The alchemical stage of “Nigredo”:
Inferno Canto I:1-60 The Dark Wood and the Hill
In the middle of the journey of our life, I came to myself, in a dark wood, where the direct way was lost. It is a hard thing to speak of, how wild, harsh and impenetrable that wood was, so that thinking of it recreates the fear. It is scarcely less bitter than death: but, in order to tell of the good that I found there, I must tell of the other things I saw there.
I cannot rightly say how I entered it. I was so full of sleep, at that point where I abandoned the true way. But when I reached the foot of a hill, where the valley, that had pierced my heart with fear, came to an end, I looked up and saw its shoulders brightened with the rays of that sun that leads men rightly on every road. Then the fear, that had settled in the lake of my heart, through the night that I had spent so miserably, became a little calmer.
And as a man, who, with panting breath, has escaped from the deep sea to the shore, turns back towards the perilous waters and stares, so my mind, still fugitive, turned back to see that pass again, that no living person ever left.
After I had rested my tired body a while, I made my way again over empty ground, always bearing upwards to the right. And, behold, almost at the start of the slope, a light swift leopard with spotted coat. It would not turn from before my face, and so obstructed my path, that I often turned, in order to return.
The time was at the beginning of the morning, and the sun was mounting up with all those stars, that were with him when Divine Love first moved all delightful things, so that the hour of day, and the sweet season, gave me fair hopes of that creature with the bright pelt. But not so fair that I could avoid fear at the sight of a lion, that appeared, and seemed to come at me, with raised head and rabid hunger, so that it seemed the air itself was afraid; and a she-wolf that looked full of craving in its leanness, and, before now, has made many men live in sadness.

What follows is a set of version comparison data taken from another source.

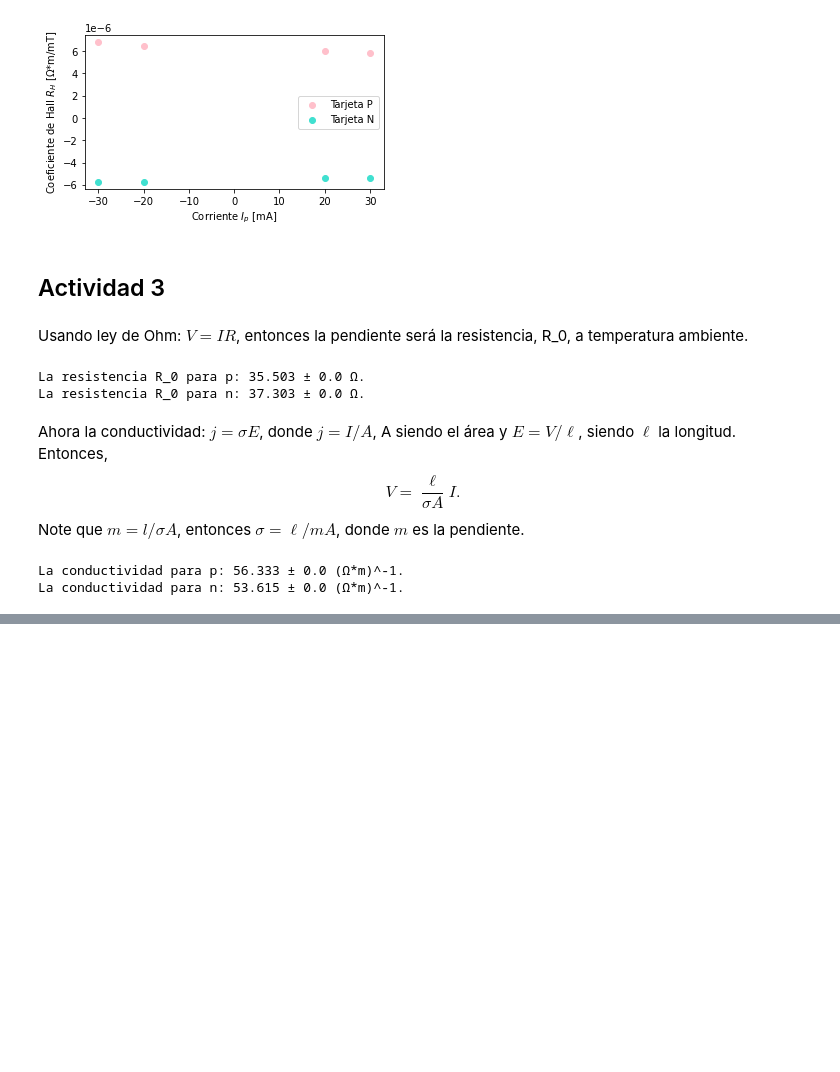
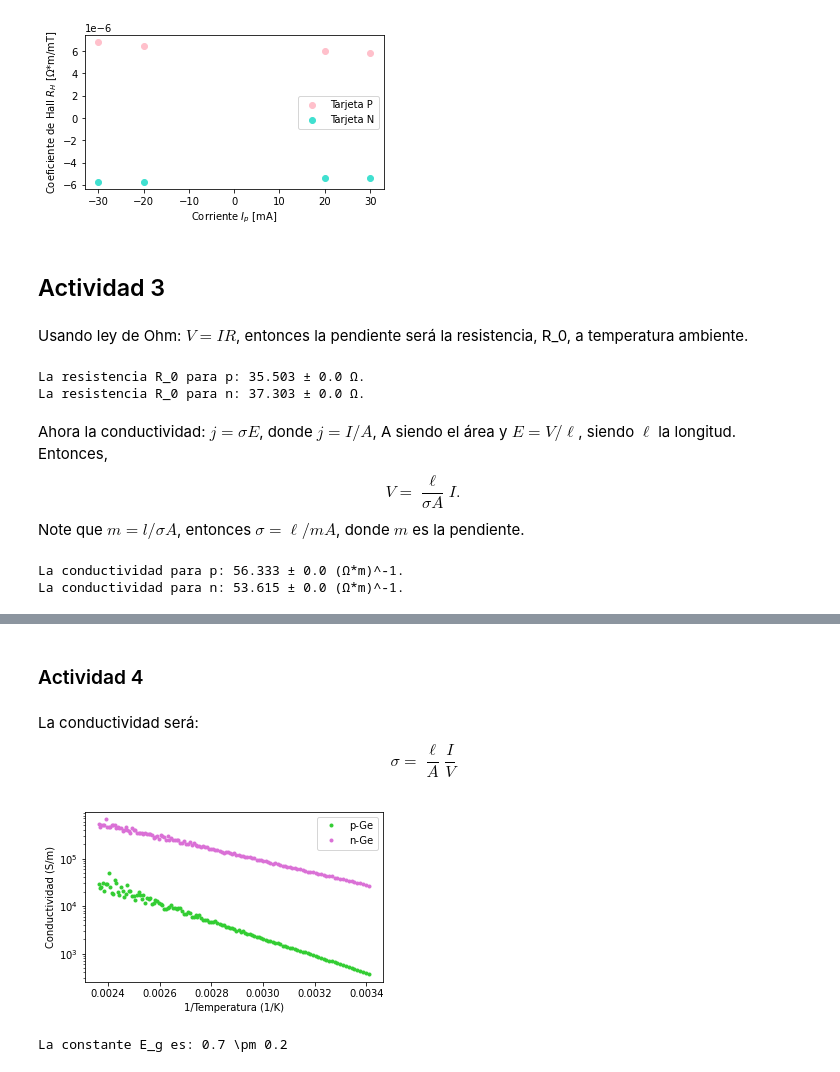
Before and after one commit to sofiaalvarezlopez/Laboratorio-Intermedio, a Jupyter notebook: Efecto Hall/Efecto Hall.ipynb, the cells around one changed output, grey strips where cells are left out. Cells and saved outputs as stored; diff of their text form; code cells hidden in the pictures; blank space fills up the shorter version.

```diff
--- a/Efecto Hall/Efecto Hall.ipynb
+++ b/Efecto Hall/Efecto Hall.ipynb
@@ -424,0 +452,27 @@ plt.savefig('ajuste_polinomial.pdf')
+# %% [markdown]
+### Actividad 4
+# %%
+v_h_t = pd.read_excel('Efecto_Hall.xlsx', sheet_name='V_h t')
+# %% [markdown]
+La conductividad será: $$\sigma = \frac{\ell}{A} \frac{I}{V}$$
+# %%
+I_p = 30
+l = 0.02
+a = 0.1/1e4 #Divido entre 10^4 para que me quede en m^2.
+v_h_t['conductividad n'] = l*I_p/(a*v_h_t['VL tipo n (mV)'])
+v_h_t['conductividad p'] = l*I_p/(a*v_h_t['VL tipo p (mV)'])
+v_h_t['T (K)'] = (v_h_t['T (°C)'] + 273.15)
+v_h_t['1/T (1/K)'] = 1/v_h_t['T (K)']
+# %%
+fig, ax = plt.subplots(figsize=(5,5/1.61616))
+plt.plot(v_h_t['1/T (1/K)'], v_h_t['conductividad p'],'.', label='p-Ge',c='limegreen')
+plt.plot(v_h_t['1/T (1/K)'], v_h_t['conductividad n'],'.', label='n-Ge',c='orchid')
+plt.xlabel('1/Temperatura (1/K)')
+plt.ylabel('Conductividad (S/m)')
+plt.yscale('log')
+plt.tight_layout()
+plt.legend()
+plt.tight_layout()
+plt.savefig('conductividad_inv_temp.pdf')
+# %% [output]
+[figure, added]
@@ -424,0 +488,4 @@ plt.savefig('ajuste_polinomial.pdf')
+# %%
+print('La constante E_g es: {} \pm {}'.format(np.round(np.abs(popt_p[0]*8.617333262e-05*2),1), np.round(np.abs(pcov_p[0,0]*8.617333262e-05*2),1)))
+# %% [output]
+La constante E_g es: 0.7 \pm 0.2
```
Also changed, not shown: parts of 20 cells of this notebook, 9 other files.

She brought me such heaviness of fear, from the aspect of her face, that I lost all hope of ascending. And as one who is eager for gain, weeps, and is afflicted in his thoughts, if the moment arrives when he loses, so that creature, without rest, made me like him: and coming at me, little by little, drove me back to where the sun is silent.